We live in an era where rapid technological and societal changes are redefining human behaviors.
As design perspectives continue to garner greater importance in business contexts,
Sony is leveraging design research methodology. It is an approach that aims to identify signs of
change in order to create new value. Learn more about the methodology below.
Why businesses today need
a design perspective
There is a growing trend of applying design perspectives to broader areas of business. Progress of the information age is one major factor behind the shift. The value of design has expanded beyond the narrow definition of simply product form, to include aspects like information, communication, services, systems and other intangibles.
Diversification of society and the advancement of information technology has also created the VUCA (*1) era. In an increasingly fluid world, many deep-rooted business values have reached a turning point. To adapt to this situation, people are taking more interest in design methodologies that facilitate the creation of new ideas or approaches.
Design research as a key
to developing a new vision
As the methodology of design research is still being theorized by design firms and design schools globally, it does not have a clear definition yet. Despite this, people are eager to engage with its ideas and outcomes. In this section, we will explore the reasons for this growing interest, the importance of design research, and its characteristics from Sony’s perspective.
One of the missions of the Creative Center, Sony's design division, is to visualize Sony’s future from a design perspective. But the future has never been more uncertain, and traditional empirical methods are no longer enough to be visionary.
How do we create products, services, systems or ideas that are truly revolutionary? Design research starts with asking that question and then looking for hints. This approach is a departure from established research methods in business.
Marketing research (market research), for example, serves to test the validity of a premise, which can be in the form of a technology or an idea. The hypotheses and statistical data relevant to that premise already exist. Design research, however, extends to a much earlier stage. It involves picking up clues that that lead to ideas, from which one can collect findings and begin designing for the future.
The difference between
marketing research and design research
In marketing research, validating an idea or hypothesis requires us to assume a target audience in advance and to be objective. As that requires quantitative research, outside professionals with expertise in statistical research and analysis normally handle the numbers before passing that input to those carrying out the marketing research.
On the other hand, design research explores dynamics that may lack any hard evidence, relying on observation and insight to derive clues and ideas. The researchers find insights through individual awareness as they experience things from consumer perspectives, which is a subjective process. This approach shares common threads with design thinking, which is one of the practices of design research. It is a qualitative research process that delves into themes with a grounding in empathy and understanding, rather than interpreting findings from data in terms of the greatest common denominator.

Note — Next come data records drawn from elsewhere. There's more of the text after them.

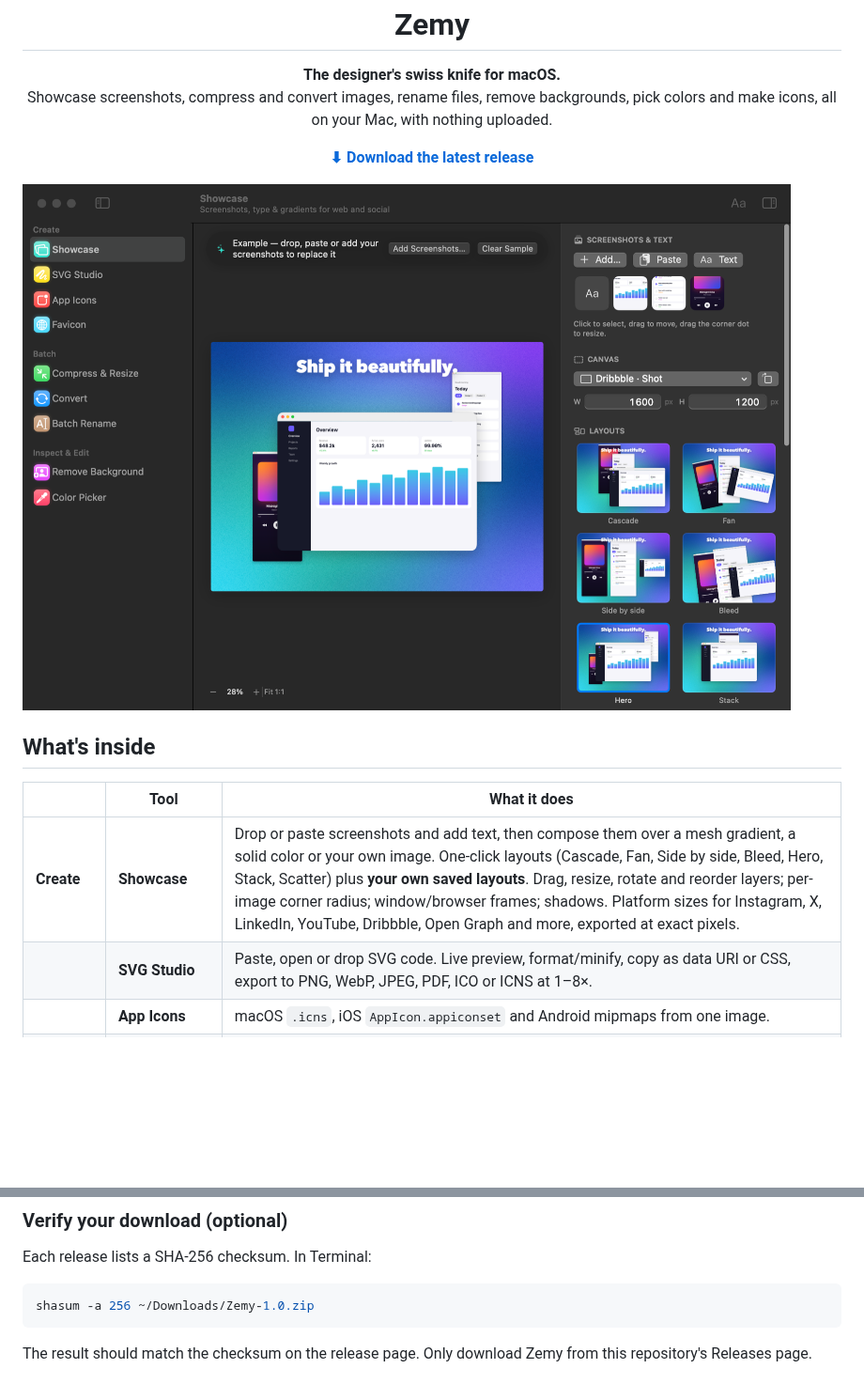
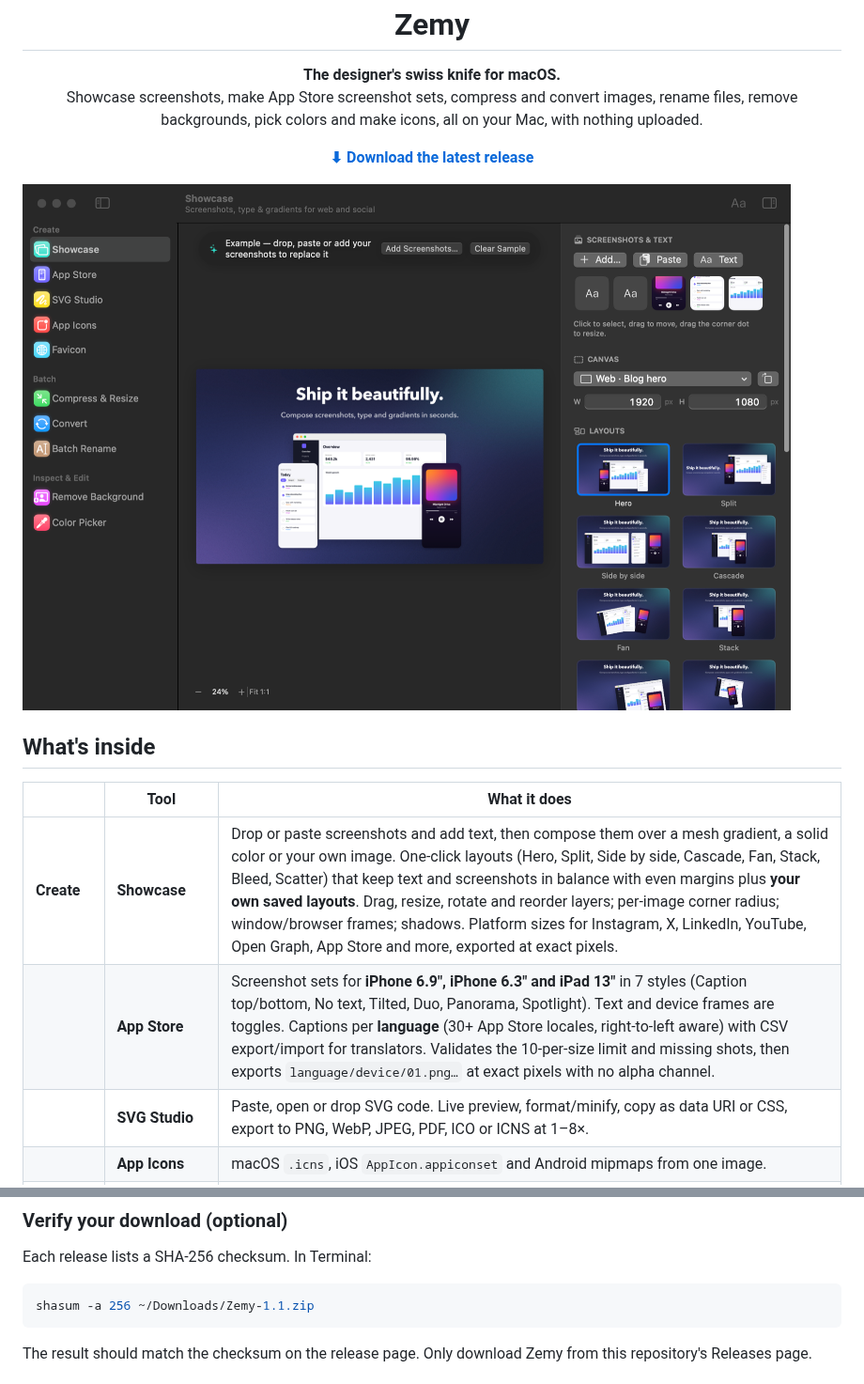
Before and after one commit to sudheer-salavadi/zemy, a Markdown page: README.md, 2 parts joined by grey strips. Shown at 94% size. Drawn GitHub-style; pictures changed too: docs/showcase.png; blank space fills up the shorter version.

````diff
--- a/README.md
+++ b/README.md
@@ -4,7 +4,7 @@
 
 <h1 align="center">Zemy</h1>
 <p align="center"><b>The designer's swiss knife for macOS.</b><br>
-Showcase screenshots, compress and convert images, rename files, remove backgrounds, pick colors and make icons, all on your Mac, with nothing uploaded.</p>
+Showcase screenshots, make App Store screenshot sets, compress and convert images, rename files, remove backgrounds, pick colors and make icons, all on your Mac, with nothing uploaded.</p>
 
 <p align="center">
   <a href="../../releases/latest"><b>⬇︎ Download the latest release</b></a>
@@ -16,7 +16,8 @@ Showcase screenshots, compress and convert images, rename files, remove backgrou
 
 | | Tool | What it does |
 |---|---|---|
-| **Create** | **Showcase** | Drop or paste screenshots and add text, then compose them over a mesh gradient, a solid color or your own image. One-click layouts (Cascade, Fan, Side by side, Bleed, Hero, Stack, Scatter) plus **your own saved layouts**. Drag, resize, rotate and reorder layers; per-image corner radius; window/browser frames; shadows. Platform sizes for Instagram, X, LinkedIn, YouTube, Dribbble, Open Graph and more, exported at exact pixels. |
+| **Create** | **Showcase** | Drop or paste screenshots and add text, then compose them over a mesh gradient, a solid color or your own image. One-click layouts (Hero, Split, Side by side, Cascade, Fan, Stack, Bleed, Scatter) that keep text and screenshots in balance with even margins plus **your own saved layouts**. Drag, resize, rotate and reorder layers; per-image corner radius; window/browser frames; shadows. Platform sizes for Instagram, X, LinkedIn, YouTube, Open Graph, App Store and more, exported at exact pixels. |
+| | **App Store** | Screenshot sets for **iPhone 6.9″, iPhone 6.3″ and iPad 13″** in 7 styles (Caption top/bottom, No text, Tilted, Duo, Panorama, Spotlight). Text and device frames are toggles. Captions per **language** (30+ App Store locales, right-to-left aware) with CSV export/import for translators. Validates the 10-per-size limit and missing shots, then exports `language/device/01.png…` at exact pixels with no alpha channel. |
 | | **SVG Studio** | Paste, open or drop SVG code. Live preview, format/minify, copy as data URI or CSS, export to PNG, WebP, JPEG, PDF, ICO or ICNS at 1–8×. |
 | | **App Icons** | macOS `.icns`, iOS `AppIcon.appiconset` and Android mipmaps from one image. |
 | | **Favicon** | From an image or a letter/emoji on a rounded tile, previewed in real light and dark browser tabs. Exports a complete favicon pack plus the HTML snippet. |
@@ -48,7 +51,7 @@ Showcase screenshots, compress and convert images, rename files, remove backgrou
 Each release lists a SHA-256 checksum. In Terminal:
 
 ```bash
-shasum -a 256 ~/Downloads/Zemy-1.0.zip
+shasum -a 256 ~/Downloads/Zemy-1.1.zip
 ```
 
 The result should match the checksum on the release page. Only download Zemy from this repository's Releases page.
````
Also changed, not shown: other parts of README.md (+2 -0 lines), docs/appstore.png (added), 10 other files.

This method of observing and understanding people and the world–and extracting inspiration from these insights– has long been a fundamental part of the designer’s work. Design research represents further development of this approach, one that gives it broader applications.
Going beyond research in the narrow sense

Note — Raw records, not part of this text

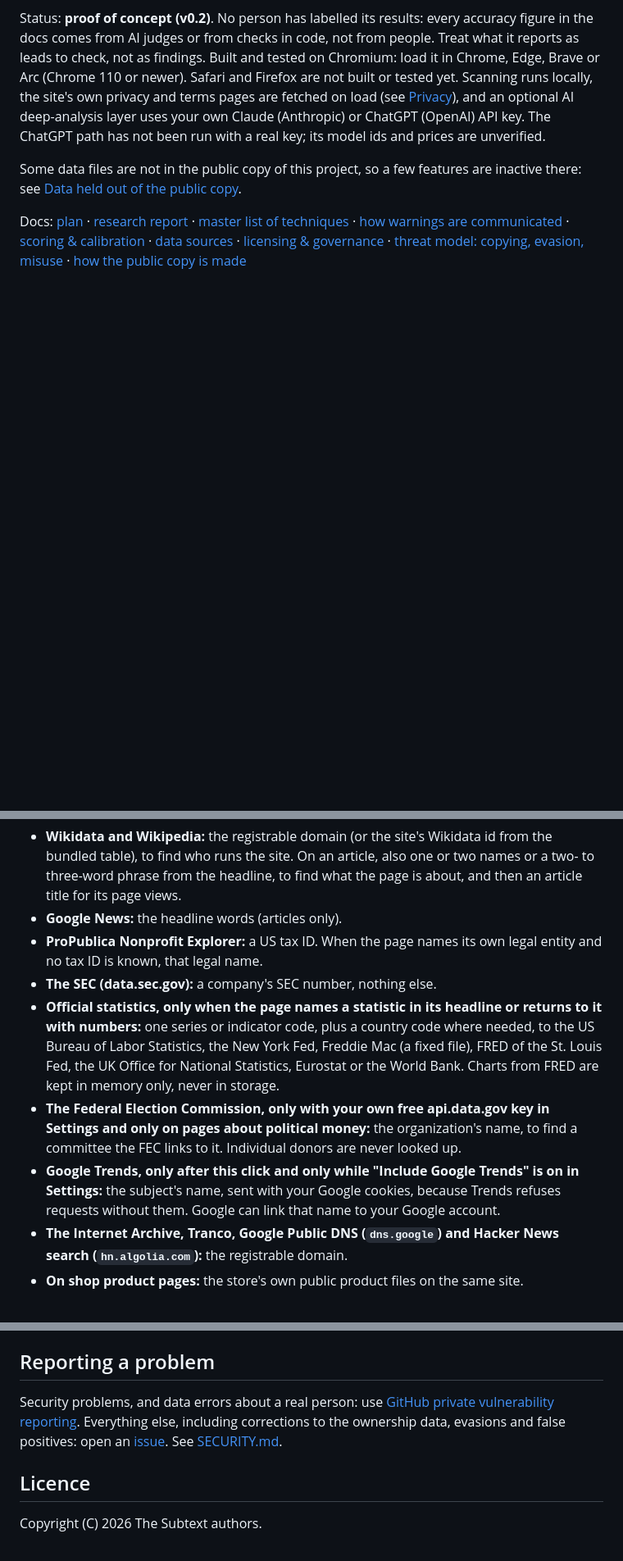
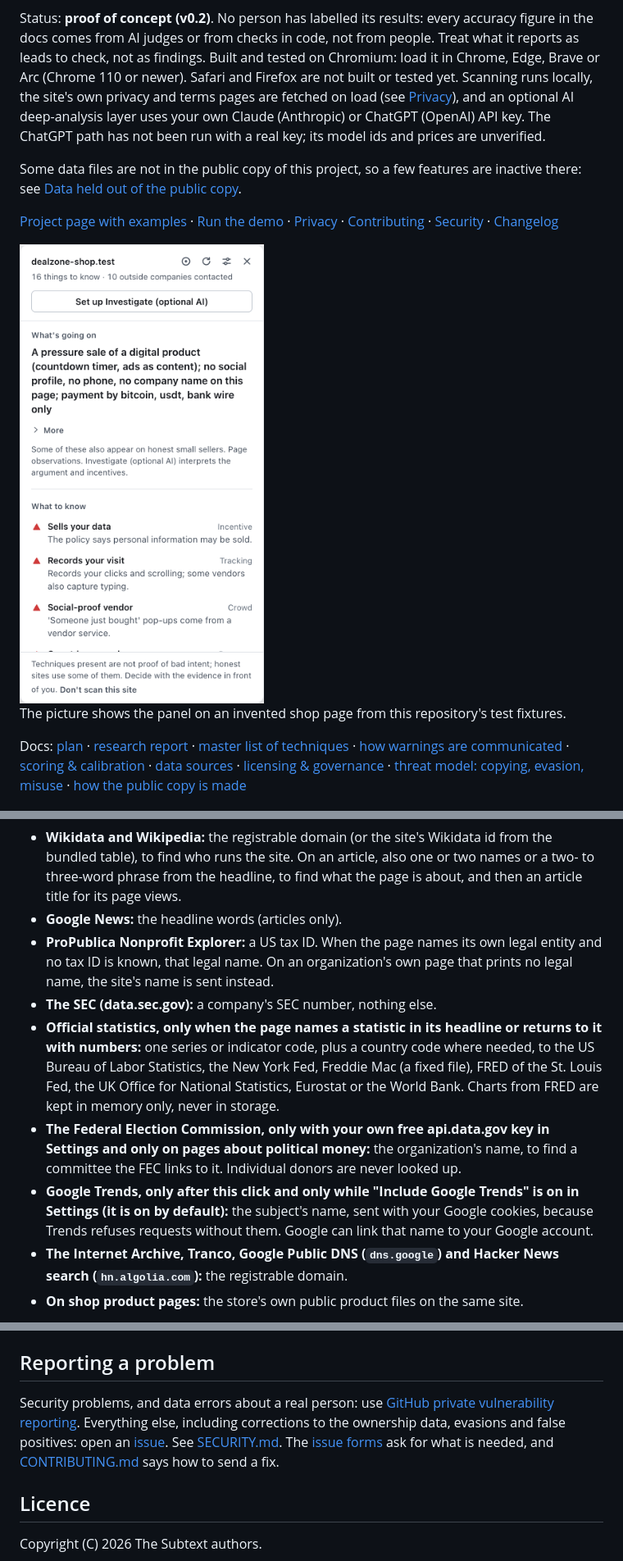
Before and after one commit to JoshCS/subtext, a Markdown page: README.md, 3 parts joined by grey strips. Shown at 82% size. Rendered like a GitHub page; pictures changed too: docs/img/panel-on-test-shop.png (added); blank space fills up the shorter version.

```diff
--- a/README.md
+++ b/README.md
@@ -7,4 +7,10 @@ Status: **proof of concept (v0.2)**. No person has labelled its results: every a
 
 Some data files are not in the public copy of this project, so a few features are inactive there: see [Data held out of the public copy](#data-held-out-of-the-public-copy).
 
+[Project page with examples](https://joshcs.github.io/subtext/) · [Run the demo](DEMO.md) · [Privacy](PRIVACY.md) · [Contributing](CONTRIBUTING.md) · [Security](SECURITY.md) · [Changelog](CHANGELOG.md)
+
+<img src="docs/img/panel-on-test-shop.png" width="360" alt="The Subtext panel on a test shop page. The panel header reads &quot;16 things to know · 10 outside companies contacted&quot;. The first labels in the list are &quot;Sells your data&quot; and &quot;Records your visit&quot;.">
+
+The picture shows the panel on an invented shop page from this repository's test fixtures.
+
 Docs: [plan](docs/PLAN.md) · [research report](docs/RESEARCH.md) · [master list of techniques](docs/TAXONOMY.md) · [how warnings are communicated](docs/UX.md) · [scoring & calibration](docs/CALIBRATION.md) · [data sources](docs/DATA-SOURCES.md) · [licensing & governance](docs/LICENSING.md) · [threat model: copying, evasion, misuse](docs/THREAT-MODEL.md) · [how the public copy is made](docs/PUBLISHING.md)
@@ -151,11 +187,11 @@ The inquiry can read up to two public sources: allowlisted SEC, publication or t
 **Only when you press Show context** (no AI key needed), Subtext works out what the page is about, then asks the few free public sources that can answer a question about that subject. It makes at most 18 requests. None carries the page address, its query, its text or a referrer, and only Google Trends carries cookies. What each source receives:
 - **Wikidata and Wikipedia:** the registrable domain (or the site's Wikidata id from the bundled table), to find who runs the site. On an article, also one or two names or a two- to three-word phrase from the headline, to find what the page is about, and then an article title for its page views.
 - **Google News:** the headline words (articles only).
-- **ProPublica Nonprofit Explorer:** a US tax ID. When the page names its own legal entity and no tax ID is known, that legal name.
+- **ProPublica Nonprofit Explorer:** a US tax ID. When the page names its own legal entity and no tax ID is known, that legal name. On an organization's own page that prints no legal name, the site's name is sent instead.
 - **The SEC (data.sec.gov):** a company's SEC number, nothing else.
 - **Official statistics, only when the page names a statistic in its headline or returns to it with numbers:** one series or indicator code, plus a country code where needed, to the US Bureau of Labor Statistics, the New York Fed, Freddie Mac (a fixed file), FRED of the St. Louis Fed, the UK Office for National Statistics, Eurostat or the World Bank. Charts from FRED are kept in memory only, never in storage.
 - **The Federal Election Commission, only with your own free api.data.gov key in Settings and only on pages about political money:** the organization's name, to find a committee the FEC links to it. Individual donors are never looked up.
-- **Google Trends, only after this click and only while "Include Google Trends" is on in Settings:** the subject's name, sent with your Google cookies, because Trends refuses requests without them. Google can link that name to your Google account.
+- **Google Trends, only after this click and only while "Include Google Trends" is on in Settings (it is on by default):** the subject's name, sent with your Google cookies, because Trends refuses requests without them. Google can link that name to your Google account.
 - **The Internet Archive, Tranco, Google Public DNS (`dns.google`) and Hacker News search (`hn.algolia.com`):** the registrable domain.
 - **On shop product pages:** the store's own public product files on the same site.
 
@@ -205,7 +241,7 @@ Also not in the public copy: the recorded real pages and outside test sets used
 
 ## Reporting a problem
 
-Security problems, and data errors about a real person: use [GitHub private vulnerability reporting](https://github.com/JoshCS/subtext/security/advisories/new). Everything else, including corrections to the ownership data, evasions and false positives: open an [issue](https://github.com/JoshCS/subtext/issues). See [SECURITY.md](SECURITY.md).
+Security problems, and data errors about a real person: use [GitHub private vulnerability reporting](https://github.com/JoshCS/subtext/security/advisories/new). Everything else, including corrections to the ownership data, evasions and false positives: open an [issue](https://github.com/JoshCS/subtext/issues). See [SECURITY.md](SECURITY.md). The [issue forms](https://github.com/JoshCS/subtext/issues/new/choose) ask for what is needed, and [CONTRIBUTING.md](CONTRIBUTING.md) says how to send a fix.
 
 ## Licence
 
```
Also changed, not shown: other parts of README.md (+41 -11 lines), .github/PULL_REQUEST_TEMPLATE.md (added, +16 -0 lines), CHANGELOG.md (added, +30 -0 lines), CONTRIBUTING.md (added, +106 -0 lines), DEMO.md (+4 -4 lines), PRIVACY.md (added, +131 -0 lines), 4 other files.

to shape the future
Another distinguishing feature of design research is that it goes beyond just research.
Design is an attempt to create a better future by solving the problems of the present. It is important for the problem-solvers to conduct field research and to experience the issues firsthand. By employing methods like ethnography (*2) and in-depth expert interviews, they develop an understanding of the feelings and emotions of people, something that is difficult to capture through quantitative research alone.

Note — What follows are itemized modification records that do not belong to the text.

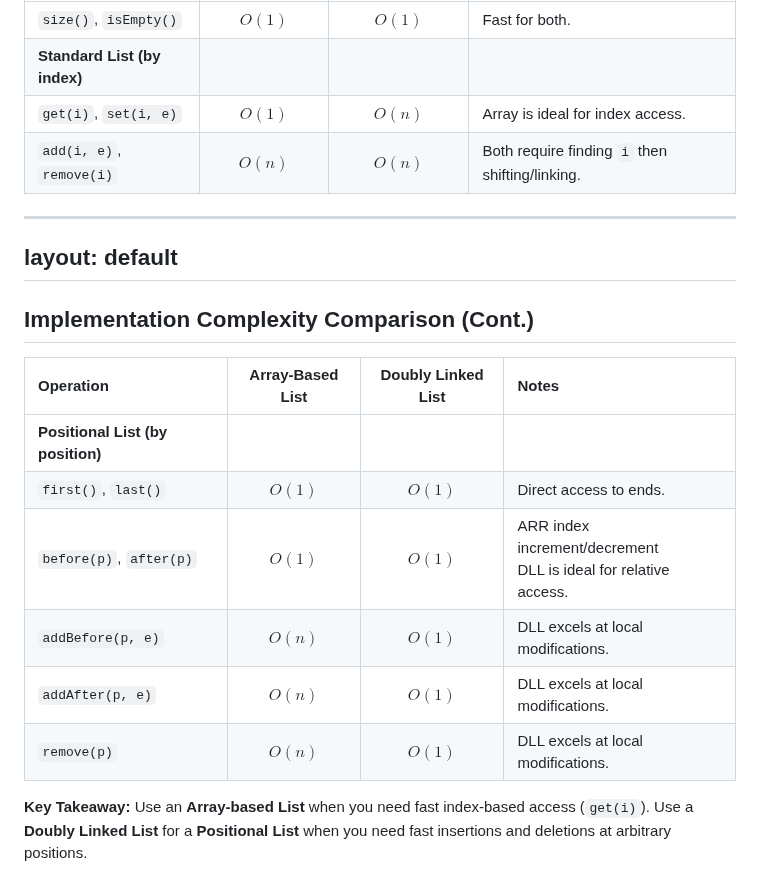
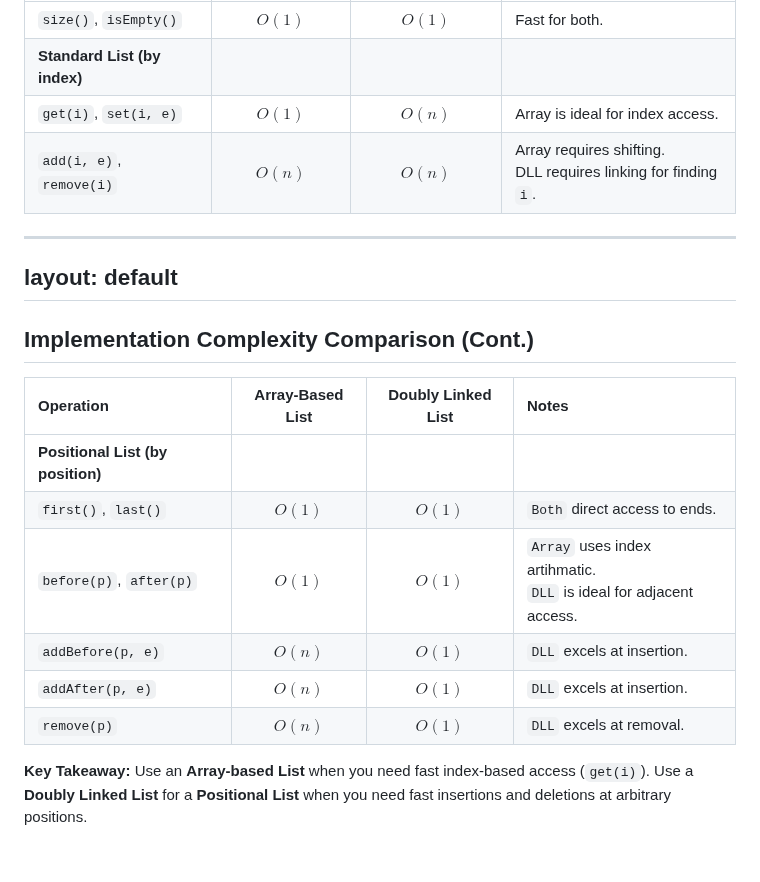
Before and after one commit to ruslylove/datastruct, a Markdown page: lectures/lect-7-Lists.md, the part around the change. Rendered like a GitHub page.

Commit message:
improve text accuracy.

```diff
--- a/lectures/lect-7-Lists.md
+++ b/lectures/lect-7-Lists.md
@@ -864,7 +864,7 @@ Here’s how the choice of underlying data structure (Array vs. Doubly Linked Li
 | `size()`, `isEmpty()`     |      $O(1)$      |       $O(1)$       | Fast for both.                      |
 | **Standard List (by index)** |                  |                    |                                     |
 | `get(i)`, `set(i, e)`     |      $O(1)$      |       $O(n)$       | Array is ideal for index access.    |
-| `add(i, e)`, `remove(i)`  |      $O(n)$      |       $O(n)$       | Both require finding `i` then shifting/linking. |
+| `add(i, e)`, `remove(i)`  |      $O(n)$      |       $O(n)$       | Array requires shifting. <br> DLL requires linking for finding `i`.|
 
 ---
 layout: default
@@ -875,11 +875,11 @@ layout: default
 | **Operation**                 | **Array-Based List** | **Doubly Linked List** | **Notes**                               |
 | :------------------------ | :--------------: | :----------------: | :---------------------------------- |
 | **Positional List (by position)** |                  |                    |                                     |
-| `first()`, `last()`       |      $O(1)$      |       $O(1)$       | Direct access to ends.              |
-| `before(p)`, `after(p)`   |      $O(1)$      |       $O(1)$       | ARR index increment/decrement <br> DLL is ideal for relative access.   |
-| `addBefore(p, e)`         |      $O(n)$      |       $O(1)$       | DLL excels at local modifications.  |
-| `addAfter(p, e)`          |      $O(n)$      |       $O(1)$       | DLL excels at local modifications.  |
-| `remove(p)`               |      $O(n)$      |       $O(1)$       | DLL excels at local modifications.  |
+| `first()`, `last()`       |      $O(1)$      |       $O(1)$       | `Both` direct access to ends.              |
+| `before(p)`, `after(p)`   |      $O(1)$      |       $O(1)$       | `Array` uses index artihmatic. <br> `DLL` is ideal for adjacent access.   |
+| `addBefore(p, e)`         |      $O(n)$      |       $O(1)$       | `DLL` excels at insertion.  |
+| `addAfter(p, e)`          |      $O(n)$      |       $O(1)$       | `DLL` excels at insertion. |
+| `remove(p)`               |      $O(n)$      |       $O(1)$       | `DLL` excels at removal.  |
 
 **Key Takeaway:** Use an **Array-based List** when you need fast index-based access (`get(i)`). Use a **Doubly Linked List** for a **Positional List** when you need fast insertions and deletions at arbitrary positions.
 
```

The Creative Center offers discussions and analyses based on knowledge from multiple disciplines, including sociology, psychology, cultural anthropology, and philosophy. These are all academic fields that help us understand human beings.
Examples of design research
The Creative Center has been undertaking and utilizing design research in a variety of ways.
One such activity is DESIGN VISION, which deciphers the latest social trends and attitudes to provide a story to guide Sony's direction for the future. Designers themselves conduct field research and interviews in selected cities globally, taking their insights and workshopping them upon their return. The results are compiled in a report released annually, titled Design Vision Insight, which is shared company-wide.
The CMF Framework project provides guideposts for future design direction with respect to CMF (Color, Material, and Finish). Given that the CMF elements have a profound influence on the impression and value of a given product, the CMF Framework project aims to detect changes in the sensory perceptions and deeper psychologies of consumers around the world.
We have also implemented design research in a variety of product and service case studies, including a the project to develop VENICE, a next-generation cinematography camera. We are working to create design and value while opening up new perspectives.
Sony Creative Center has always focused on the role that design should play in society.
Our designers are taking the initiative to create the future.
By organizing the unique design research methodology and processes we have developed,
we hope to broaden the application of design's problem-solving capabilities into new areas.
In doing so, we believe we can contribute to a better future.